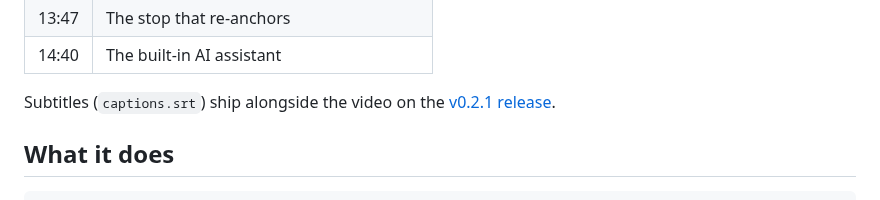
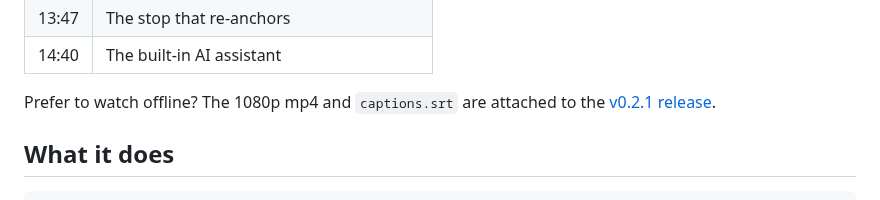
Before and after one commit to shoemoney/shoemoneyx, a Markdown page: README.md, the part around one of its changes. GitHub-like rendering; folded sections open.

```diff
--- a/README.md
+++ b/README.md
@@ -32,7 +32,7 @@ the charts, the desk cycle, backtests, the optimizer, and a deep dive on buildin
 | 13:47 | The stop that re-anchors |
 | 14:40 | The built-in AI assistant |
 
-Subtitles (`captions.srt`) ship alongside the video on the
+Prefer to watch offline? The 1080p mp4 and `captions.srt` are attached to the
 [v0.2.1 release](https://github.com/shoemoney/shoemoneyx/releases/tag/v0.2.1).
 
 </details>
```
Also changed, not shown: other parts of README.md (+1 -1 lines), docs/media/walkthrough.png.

-*-*-

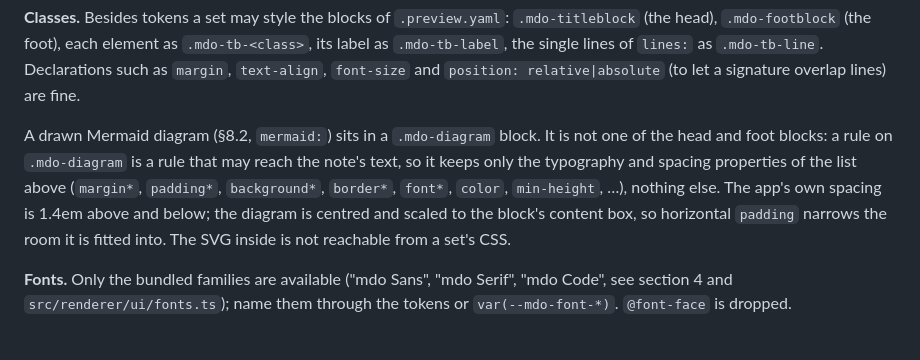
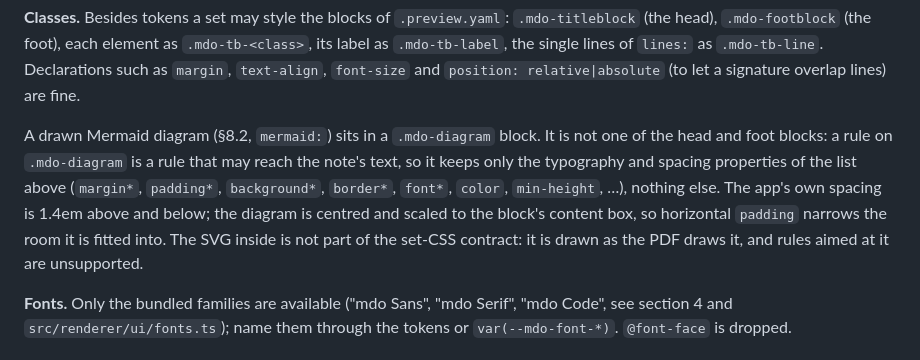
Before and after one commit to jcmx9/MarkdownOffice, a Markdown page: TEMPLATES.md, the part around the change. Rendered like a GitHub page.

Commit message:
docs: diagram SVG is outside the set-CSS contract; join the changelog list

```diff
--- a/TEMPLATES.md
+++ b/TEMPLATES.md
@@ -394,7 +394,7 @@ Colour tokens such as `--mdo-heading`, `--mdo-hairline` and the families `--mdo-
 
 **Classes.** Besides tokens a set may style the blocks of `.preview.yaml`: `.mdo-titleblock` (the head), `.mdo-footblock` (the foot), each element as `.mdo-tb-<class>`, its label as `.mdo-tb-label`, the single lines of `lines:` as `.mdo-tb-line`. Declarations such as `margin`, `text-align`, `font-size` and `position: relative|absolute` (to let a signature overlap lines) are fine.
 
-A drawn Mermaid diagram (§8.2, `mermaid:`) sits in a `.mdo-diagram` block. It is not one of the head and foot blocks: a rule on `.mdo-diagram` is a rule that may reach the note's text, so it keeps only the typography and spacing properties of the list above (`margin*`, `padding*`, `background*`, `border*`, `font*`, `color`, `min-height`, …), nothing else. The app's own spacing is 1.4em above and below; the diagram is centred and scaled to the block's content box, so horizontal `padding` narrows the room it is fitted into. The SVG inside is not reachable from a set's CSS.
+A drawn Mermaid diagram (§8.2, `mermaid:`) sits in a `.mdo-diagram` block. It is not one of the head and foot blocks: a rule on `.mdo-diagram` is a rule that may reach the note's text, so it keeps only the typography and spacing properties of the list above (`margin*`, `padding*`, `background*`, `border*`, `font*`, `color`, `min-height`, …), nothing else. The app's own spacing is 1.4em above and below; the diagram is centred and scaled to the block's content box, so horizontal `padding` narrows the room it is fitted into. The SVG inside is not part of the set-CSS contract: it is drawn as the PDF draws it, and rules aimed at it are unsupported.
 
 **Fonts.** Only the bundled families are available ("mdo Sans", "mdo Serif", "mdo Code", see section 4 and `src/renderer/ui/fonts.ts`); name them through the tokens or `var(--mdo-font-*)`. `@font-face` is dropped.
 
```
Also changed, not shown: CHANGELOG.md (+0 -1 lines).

-*-*-

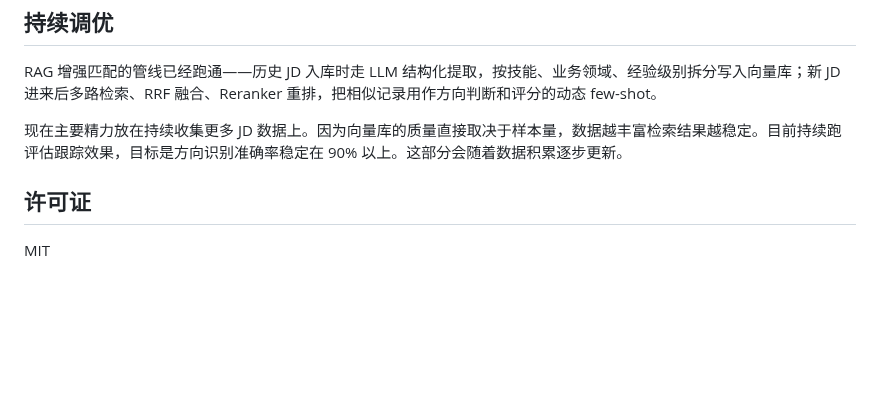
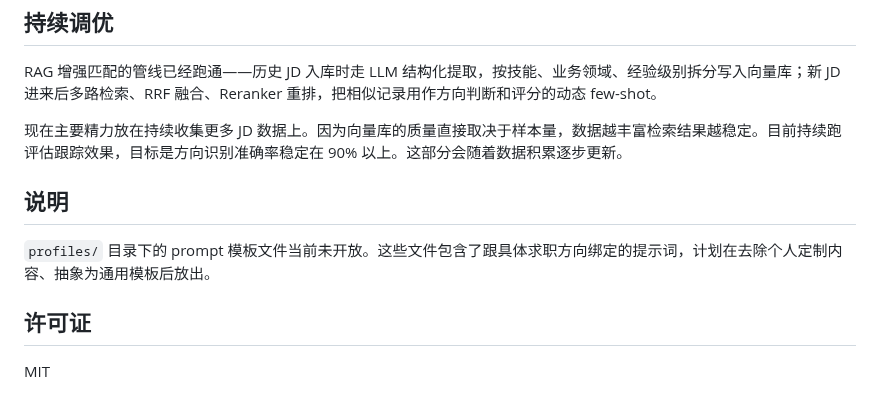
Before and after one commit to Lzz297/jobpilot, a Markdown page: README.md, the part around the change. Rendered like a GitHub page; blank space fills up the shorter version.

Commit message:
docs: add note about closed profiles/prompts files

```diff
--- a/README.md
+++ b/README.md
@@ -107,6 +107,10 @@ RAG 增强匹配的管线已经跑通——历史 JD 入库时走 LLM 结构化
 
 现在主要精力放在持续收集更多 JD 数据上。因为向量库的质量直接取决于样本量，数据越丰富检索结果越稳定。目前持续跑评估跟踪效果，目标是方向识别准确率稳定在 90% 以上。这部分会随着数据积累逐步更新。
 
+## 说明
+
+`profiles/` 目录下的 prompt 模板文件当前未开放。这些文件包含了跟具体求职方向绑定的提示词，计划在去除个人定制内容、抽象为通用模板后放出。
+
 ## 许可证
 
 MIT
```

-*-*-

* ABOUT THIS EXERCISE
Starting from the records above, copy each line where the string "shoemoney" is found.

* THE ANSWER
Before and after one commit to shoemoney/shoemoneyx, a Markdown page: README.md, the part around one of its changes. GitHub-like rendering; folded sections open.
 [v0.2.1 release](https://github.com/shoemoney/shoemoneyx/releases/tag/v0.2.1).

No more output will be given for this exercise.